▸ What the task requires: Should a line below contain the word "html", report it.
[Stored data]
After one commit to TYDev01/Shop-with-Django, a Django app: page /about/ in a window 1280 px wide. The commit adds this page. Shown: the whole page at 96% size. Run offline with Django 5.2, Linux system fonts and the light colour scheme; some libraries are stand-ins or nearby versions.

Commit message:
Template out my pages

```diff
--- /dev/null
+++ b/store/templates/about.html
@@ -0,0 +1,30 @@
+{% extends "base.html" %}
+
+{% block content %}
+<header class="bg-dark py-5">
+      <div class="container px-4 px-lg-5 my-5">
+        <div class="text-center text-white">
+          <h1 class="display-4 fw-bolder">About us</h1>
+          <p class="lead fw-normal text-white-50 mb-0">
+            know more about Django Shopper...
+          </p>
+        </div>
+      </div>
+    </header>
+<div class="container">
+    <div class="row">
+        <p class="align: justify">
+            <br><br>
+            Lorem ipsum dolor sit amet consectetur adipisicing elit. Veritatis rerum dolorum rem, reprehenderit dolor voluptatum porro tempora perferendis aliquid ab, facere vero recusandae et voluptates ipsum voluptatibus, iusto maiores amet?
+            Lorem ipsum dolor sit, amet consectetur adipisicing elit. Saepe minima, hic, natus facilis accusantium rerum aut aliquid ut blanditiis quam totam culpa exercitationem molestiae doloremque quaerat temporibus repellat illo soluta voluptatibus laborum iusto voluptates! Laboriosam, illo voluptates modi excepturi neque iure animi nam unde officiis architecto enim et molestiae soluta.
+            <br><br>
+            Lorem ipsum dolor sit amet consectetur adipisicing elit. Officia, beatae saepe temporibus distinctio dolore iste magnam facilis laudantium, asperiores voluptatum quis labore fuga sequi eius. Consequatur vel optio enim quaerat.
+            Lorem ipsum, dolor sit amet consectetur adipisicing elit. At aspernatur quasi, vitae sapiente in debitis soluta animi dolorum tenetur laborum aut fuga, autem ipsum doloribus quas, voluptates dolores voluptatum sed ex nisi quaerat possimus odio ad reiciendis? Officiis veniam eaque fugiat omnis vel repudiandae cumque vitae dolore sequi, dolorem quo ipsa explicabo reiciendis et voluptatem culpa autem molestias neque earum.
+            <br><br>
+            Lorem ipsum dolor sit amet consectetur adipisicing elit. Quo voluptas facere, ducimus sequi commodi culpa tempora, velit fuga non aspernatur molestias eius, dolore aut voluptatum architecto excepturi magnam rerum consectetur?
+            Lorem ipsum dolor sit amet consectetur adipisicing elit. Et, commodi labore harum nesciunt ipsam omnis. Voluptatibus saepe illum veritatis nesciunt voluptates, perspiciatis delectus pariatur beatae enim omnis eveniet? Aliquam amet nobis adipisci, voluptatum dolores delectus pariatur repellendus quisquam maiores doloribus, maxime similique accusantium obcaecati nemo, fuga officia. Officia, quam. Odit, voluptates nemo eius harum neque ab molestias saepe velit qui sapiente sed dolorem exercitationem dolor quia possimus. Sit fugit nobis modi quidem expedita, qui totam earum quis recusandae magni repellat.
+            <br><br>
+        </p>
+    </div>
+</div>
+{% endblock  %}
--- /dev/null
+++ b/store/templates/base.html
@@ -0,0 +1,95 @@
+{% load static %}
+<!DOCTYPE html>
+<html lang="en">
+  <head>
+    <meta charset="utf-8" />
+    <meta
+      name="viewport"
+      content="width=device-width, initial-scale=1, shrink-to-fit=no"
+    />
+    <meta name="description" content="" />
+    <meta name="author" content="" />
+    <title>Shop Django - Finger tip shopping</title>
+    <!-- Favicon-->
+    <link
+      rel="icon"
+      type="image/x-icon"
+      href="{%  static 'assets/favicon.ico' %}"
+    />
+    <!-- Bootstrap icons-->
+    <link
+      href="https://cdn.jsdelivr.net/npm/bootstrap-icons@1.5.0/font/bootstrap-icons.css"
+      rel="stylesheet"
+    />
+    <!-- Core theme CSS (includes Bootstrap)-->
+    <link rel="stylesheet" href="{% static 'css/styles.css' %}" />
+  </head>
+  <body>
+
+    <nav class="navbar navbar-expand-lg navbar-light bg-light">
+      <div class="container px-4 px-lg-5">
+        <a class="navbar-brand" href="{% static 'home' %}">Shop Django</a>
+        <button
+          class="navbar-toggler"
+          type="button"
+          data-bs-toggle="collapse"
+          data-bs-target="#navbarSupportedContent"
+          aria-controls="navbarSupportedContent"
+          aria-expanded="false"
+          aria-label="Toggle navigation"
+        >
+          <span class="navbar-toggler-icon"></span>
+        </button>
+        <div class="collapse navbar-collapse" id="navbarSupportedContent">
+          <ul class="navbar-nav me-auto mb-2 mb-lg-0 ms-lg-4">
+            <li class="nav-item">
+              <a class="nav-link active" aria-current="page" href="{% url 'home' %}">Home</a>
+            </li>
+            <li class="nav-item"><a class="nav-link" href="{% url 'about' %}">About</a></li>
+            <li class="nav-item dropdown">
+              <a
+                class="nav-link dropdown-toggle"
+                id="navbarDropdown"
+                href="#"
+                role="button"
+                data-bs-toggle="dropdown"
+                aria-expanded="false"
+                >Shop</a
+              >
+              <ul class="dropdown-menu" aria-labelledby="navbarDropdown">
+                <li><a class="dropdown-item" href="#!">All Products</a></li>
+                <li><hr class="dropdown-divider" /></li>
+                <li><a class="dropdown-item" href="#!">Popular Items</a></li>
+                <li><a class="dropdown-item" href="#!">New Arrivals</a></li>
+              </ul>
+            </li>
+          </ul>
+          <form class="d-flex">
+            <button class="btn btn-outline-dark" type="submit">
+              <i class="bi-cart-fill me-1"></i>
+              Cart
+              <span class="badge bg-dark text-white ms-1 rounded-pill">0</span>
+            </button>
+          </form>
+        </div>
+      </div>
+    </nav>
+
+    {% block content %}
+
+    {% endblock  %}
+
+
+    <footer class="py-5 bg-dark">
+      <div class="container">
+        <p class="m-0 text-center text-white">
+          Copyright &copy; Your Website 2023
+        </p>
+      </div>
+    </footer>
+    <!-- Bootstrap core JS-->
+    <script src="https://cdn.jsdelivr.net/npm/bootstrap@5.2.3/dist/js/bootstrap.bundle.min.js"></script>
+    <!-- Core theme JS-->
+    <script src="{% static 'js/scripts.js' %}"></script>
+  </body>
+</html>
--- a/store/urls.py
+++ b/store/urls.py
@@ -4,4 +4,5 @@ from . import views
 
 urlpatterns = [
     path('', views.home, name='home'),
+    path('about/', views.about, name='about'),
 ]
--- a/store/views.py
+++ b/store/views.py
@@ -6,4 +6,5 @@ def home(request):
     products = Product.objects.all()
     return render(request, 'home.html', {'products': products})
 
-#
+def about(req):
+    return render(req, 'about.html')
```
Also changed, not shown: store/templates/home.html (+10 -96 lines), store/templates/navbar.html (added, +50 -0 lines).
[/Stored data]
▸ Written response:
+++ b/store/templates/about.html
+{% extends "base.html" %}
+++ b/store/templates/base.html
+<!DOCTYPE html>
+<html lang="en">
+</html>
     return render(request, 'home.html', {'products': products})
+    return render(req, 'about.html')
Also changed, not shown: store/templates/home.html (+10 -96 lines), store/templates/navbar.html (added, +50 -0 lines).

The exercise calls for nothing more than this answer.